#### [What the task requires]
Reproduce the lines below exactly. Skip images.

#### [Input for this task]
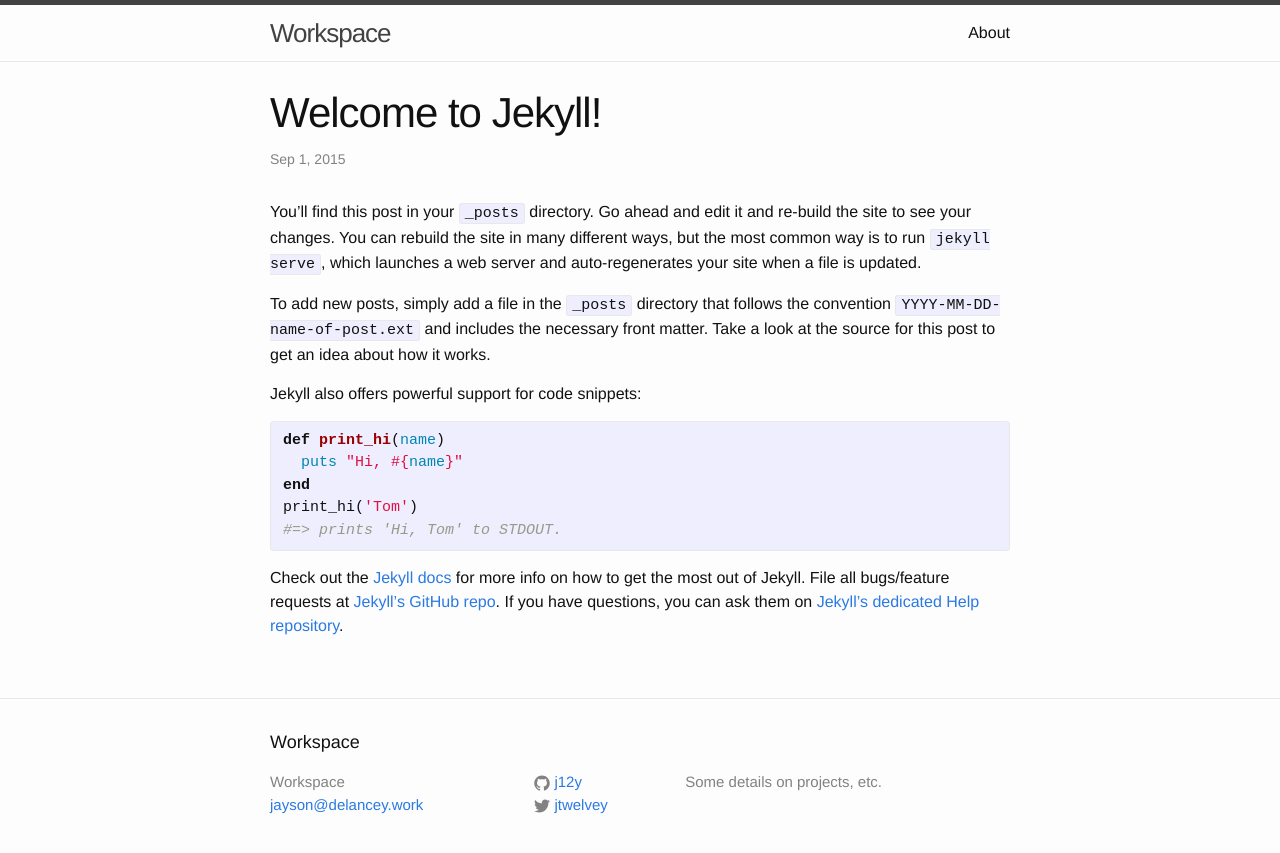
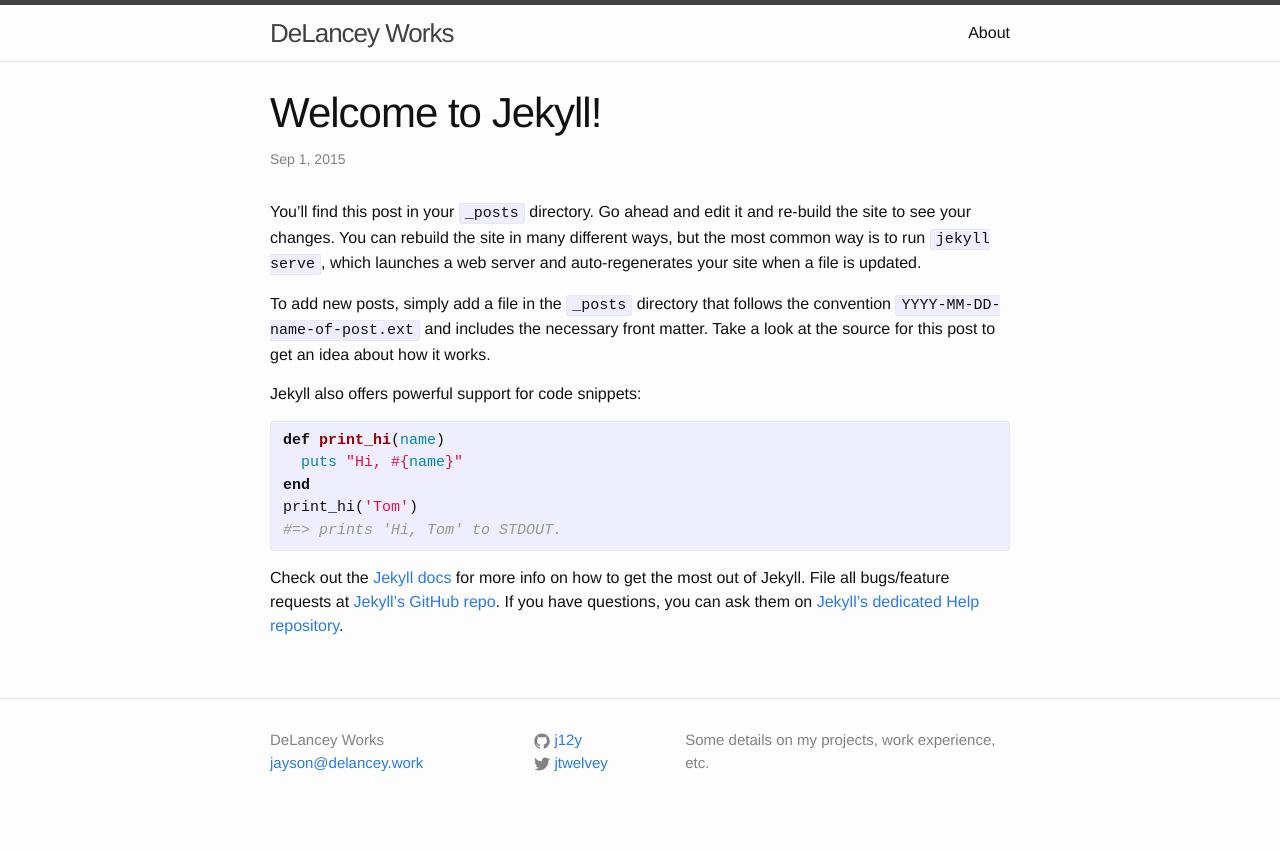
Before and after one commit to j12y/j12y.github.io, a Jekyll site: the page built from _posts/2015-09-01-welcome-to-jekyll.markdown, in a window 1280 px wide. Shown: the top 853 px of the page. Built offline with Jekyll 4.4.1, drawn with Linux system fonts in a browser that asks for light colours.

Commit message:
title changes

```diff
--- a/_config.yml
+++ b/_config.yml
@@ -1,8 +1,8 @@
 # Site settings
-title: Workspace
+title: DeLancey Works
 email: jayson@delancey.work
 description: > # this means to ignore newlines until "baseurl:"
-  Some details on projects, etc.
+  Some details on my projects, work experience, etc.
 baseurl: "" # the subpath of your site, e.g. /blog/
 url: "http://github.delancey.work" # the base hostname & protocol for your site
 twitter_username: jtwelvey
--- a/_includes/footer.html
+++ b/_includes/footer.html
@@ -1,9 +1,6 @@
 <footer class="site-footer">
 
   <div class="wrapper">
-
-    <h2 class="footer-heading">{{ site.title }}</h2>
-
     <div class="footer-col-wrapper">
       <div class="footer-col  footer-col-1">
         <ul class="contact-list">
```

#### [Written solution]
Before and after one commit to j12y/j12y.github.io, a Jekyll site: the page built from _posts/2015-09-01-welcome-to-jekyll.markdown, in a window 1280 px wide. Shown: the top 853 px of the page. Built offline with Jekyll 4.4.1, drawn with Linux system fonts in a browser that asks for light colours.

Commit message:
title changes

```diff
--- a/_config.yml
+++ b/_config.yml
@@ -1,8 +1,8 @@
 # Site settings
-title: Workspace
+title: DeLancey Works
 email: jayson@delancey.work
 description: > # this means to ignore newlines until "baseurl:"
-  Some details on projects, etc.
+  Some details on my projects, work experience, etc.
 baseurl: "" # the subpath of your site, e.g. /blog/
 url: "http://github.delancey.work" # the base hostname & protocol for your site
 twitter_username: jtwelvey
--- a/_includes/footer.html
+++ b/_includes/footer.html
@@ -1,9 +1,6 @@
 <footer class="site-footer">
 
   <div class="wrapper">
-
-    <h2 class="footer-heading">{{ site.title }}</h2>
-
     <div class="footer-col-wrapper">
       <div class="footer-col  footer-col-1">
         <ul class="contact-list">
```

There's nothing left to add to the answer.